### [Task]
Provide the count of lines below where "RoleDate" occurs, with no other output.

*** Supplied records Section Begins ***

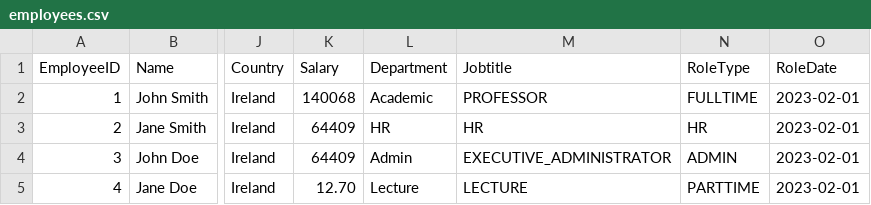
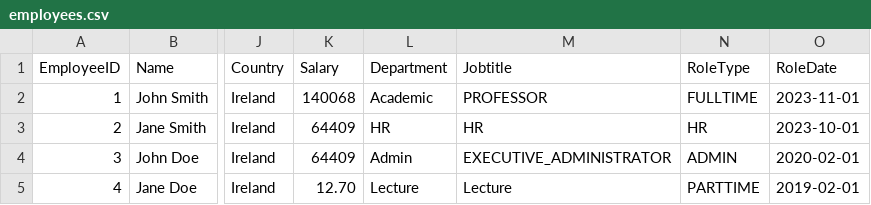
Before and after one commit to kourousis/payroll-cs4013-project, a CSV file: ul_payroll_system/db/employees.csv, drawn as a sheet; only a part is shown, gaps mark what is left out; the diff names each change by its address in the sheet, - before the commit and + after, or states it on an @@ line.

```diff
--- a/ul_payroll_system/db/employees.csv
+++ b/ul_payroll_system/db/employees.csv
-O2 (RoleDate): 2023-02-01
+O2 (RoleDate): 2023-11-01
-O3 (RoleDate): 2023-02-01
+O3 (RoleDate): 2023-10-01
-O4 (RoleDate): 2023-02-01
+O4 (RoleDate): 2020-02-01
-M5 (Jobtitle): LECTURE
+M5 (Jobtitle): Lecture
-O5 (RoleDate): 2023-02-01
+O5 (RoleDate): 2019-02-01
```
Also changed, not shown: 4 other files.
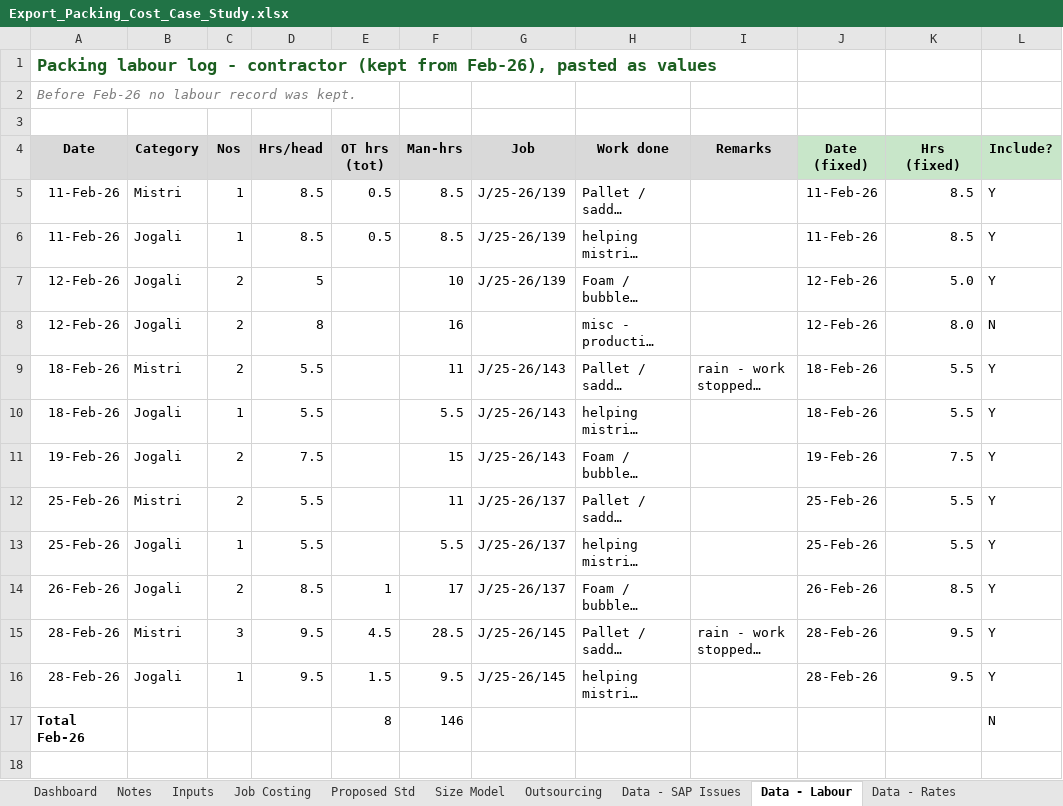
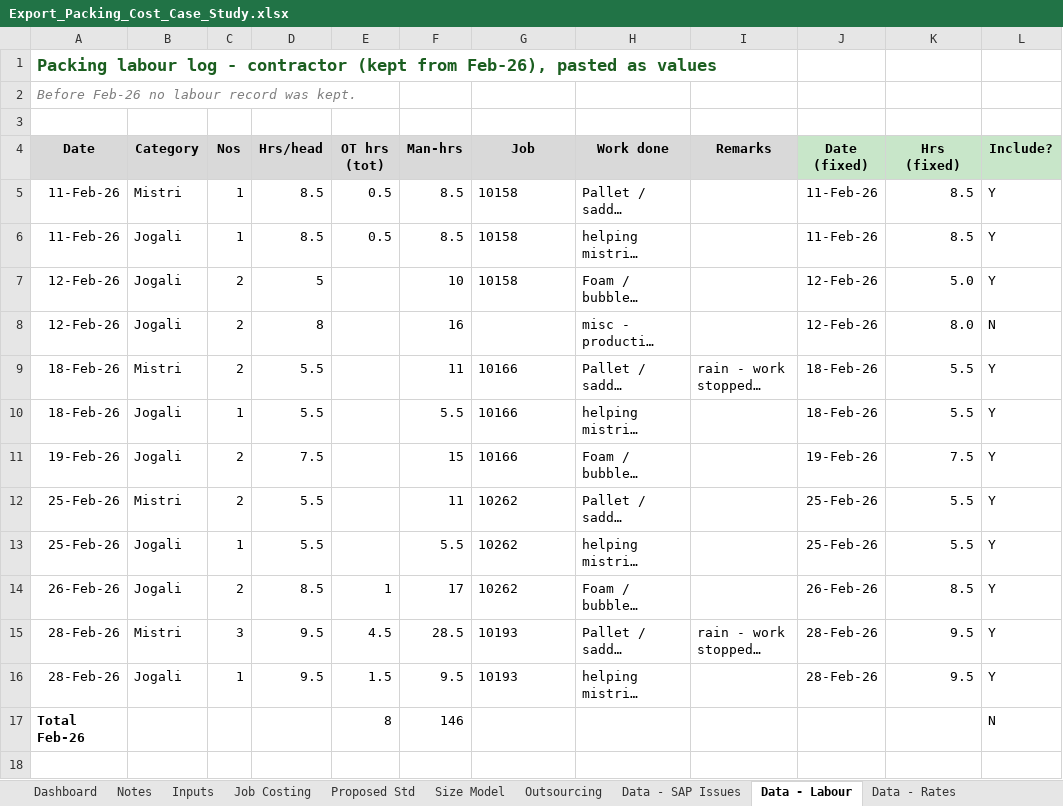
Before and after one commit to kousanidas/export-packing-cost-analysis, an Excel workbook: Export_Packing_Cost_Case_Study.xlsx, sheet Data - Labour, drawn as a sheet; only a part is shown; long unchanged cells end in …; values as stored, in another font and other column widths than the file's, no borders; the diff covers the shown part only; the diff names each change by its address in the sheet, - before the commit and + after, or states it on an @@ line.

```diff
--- a/Export_Packing_Cost_Case_Study.xlsx (sheet Data - Labour)
+++ b/Export_Packing_Cost_Case_Study.xlsx (sheet Data - Labour)
-G5:G7 (Job): J/25-26/139
+G5:G7 (Job): 10158
-G9:G11 (Job): J/25-26/143
+G9:G11 (Job): 10166
-G12:G14 (Job): J/25-26/137
+G12:G14 (Job): 10262
-G15:G16 (Job): J/25-26/145
+G15:G16 (Job): 10193
```
Also changed, not shown: 59 edited cells elsewhere in this sheet, sheet Data - SAP Issues, sheet Job Costing, charts or pictures.
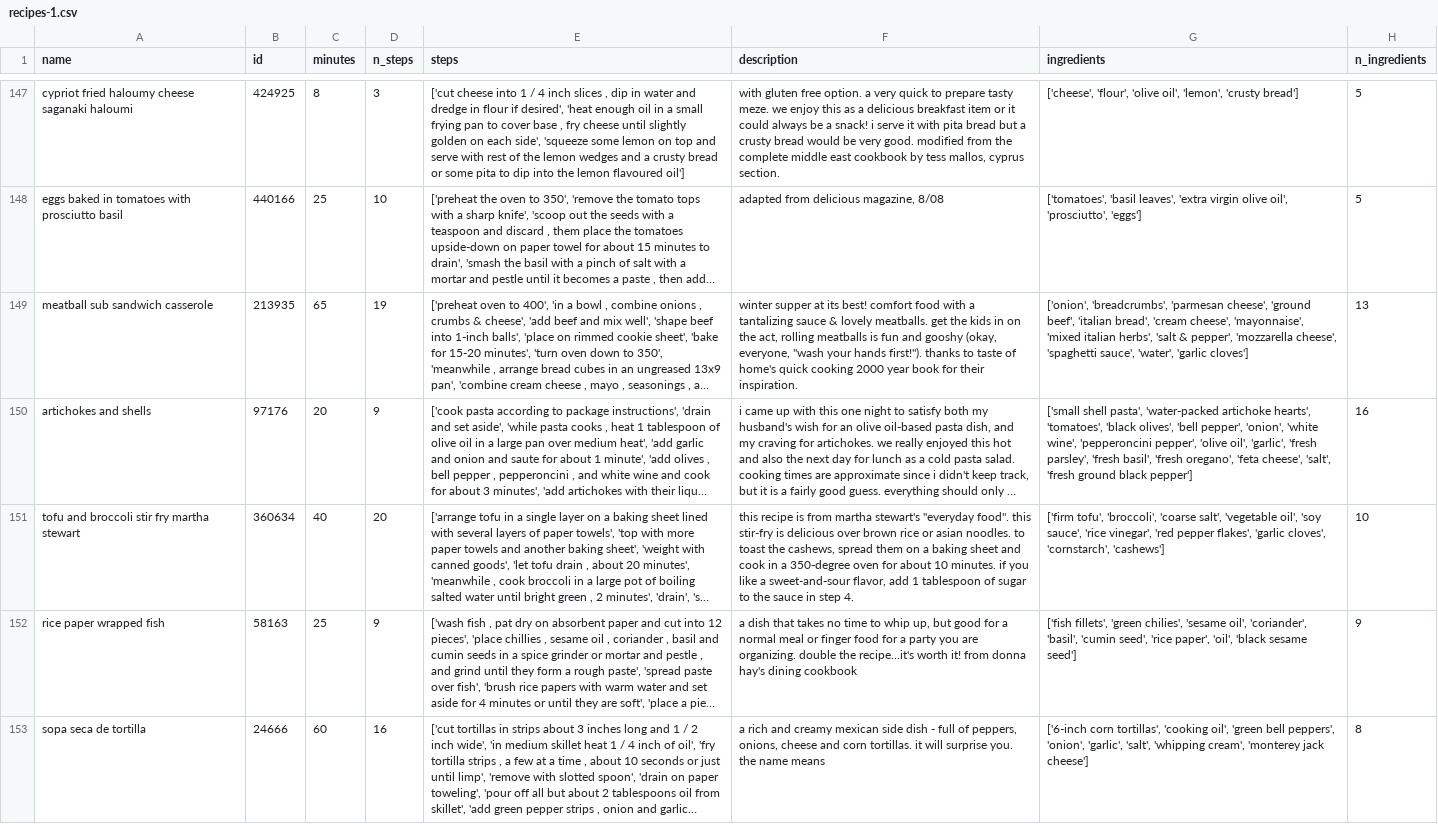
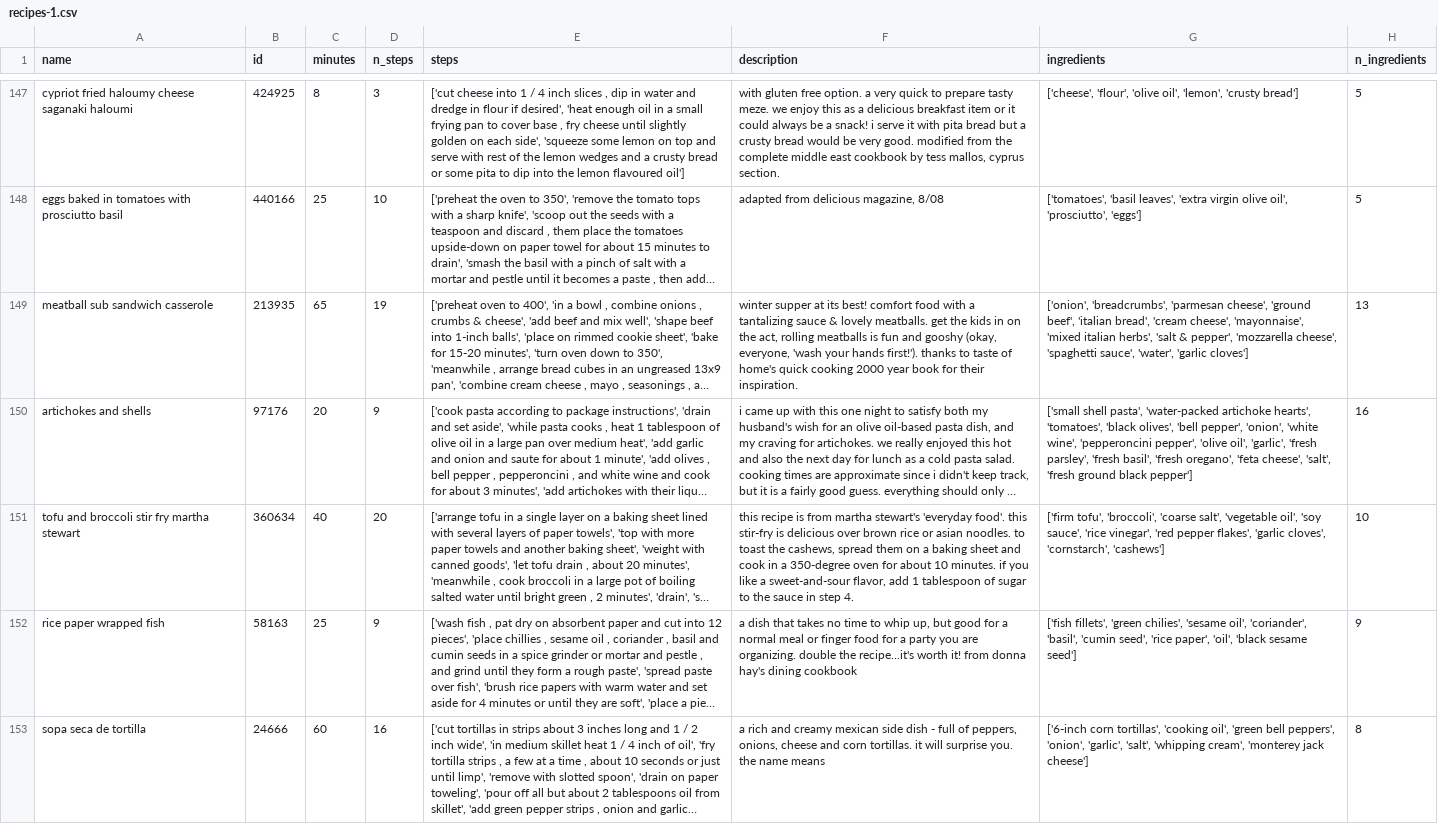
Before and after one commit to FYDP-Team1/Data-Pipeline, a CSV file: data/recipes-1.csv, drawn as a sheet; only a part is shown, gaps mark what is left out; long unchanged cells end in …; the diff covers the shown part only; the diff names each change by its address in the sheet, - before the commit and + after, or states it on an @@ line.

```diff
--- a/data/recipes-1.csv
+++ b/data/recipes-1.csv
-F149 (description): …(okay, everyone, "wash your hands first!"). thanks to…
+F149 (description): …(okay, everyone, 'wash your hands first!'). thanks to…
-F151 (description): …martha stewart's "everyday food". this stir-fry…
+F151 (description): …martha stewart's 'everyday food'. this stir-fry…
```
Also changed, not shown: 69 edited cells elsewhere in this file, 1 other file.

*** Supplied records Section Ends ***

### [Written response]
8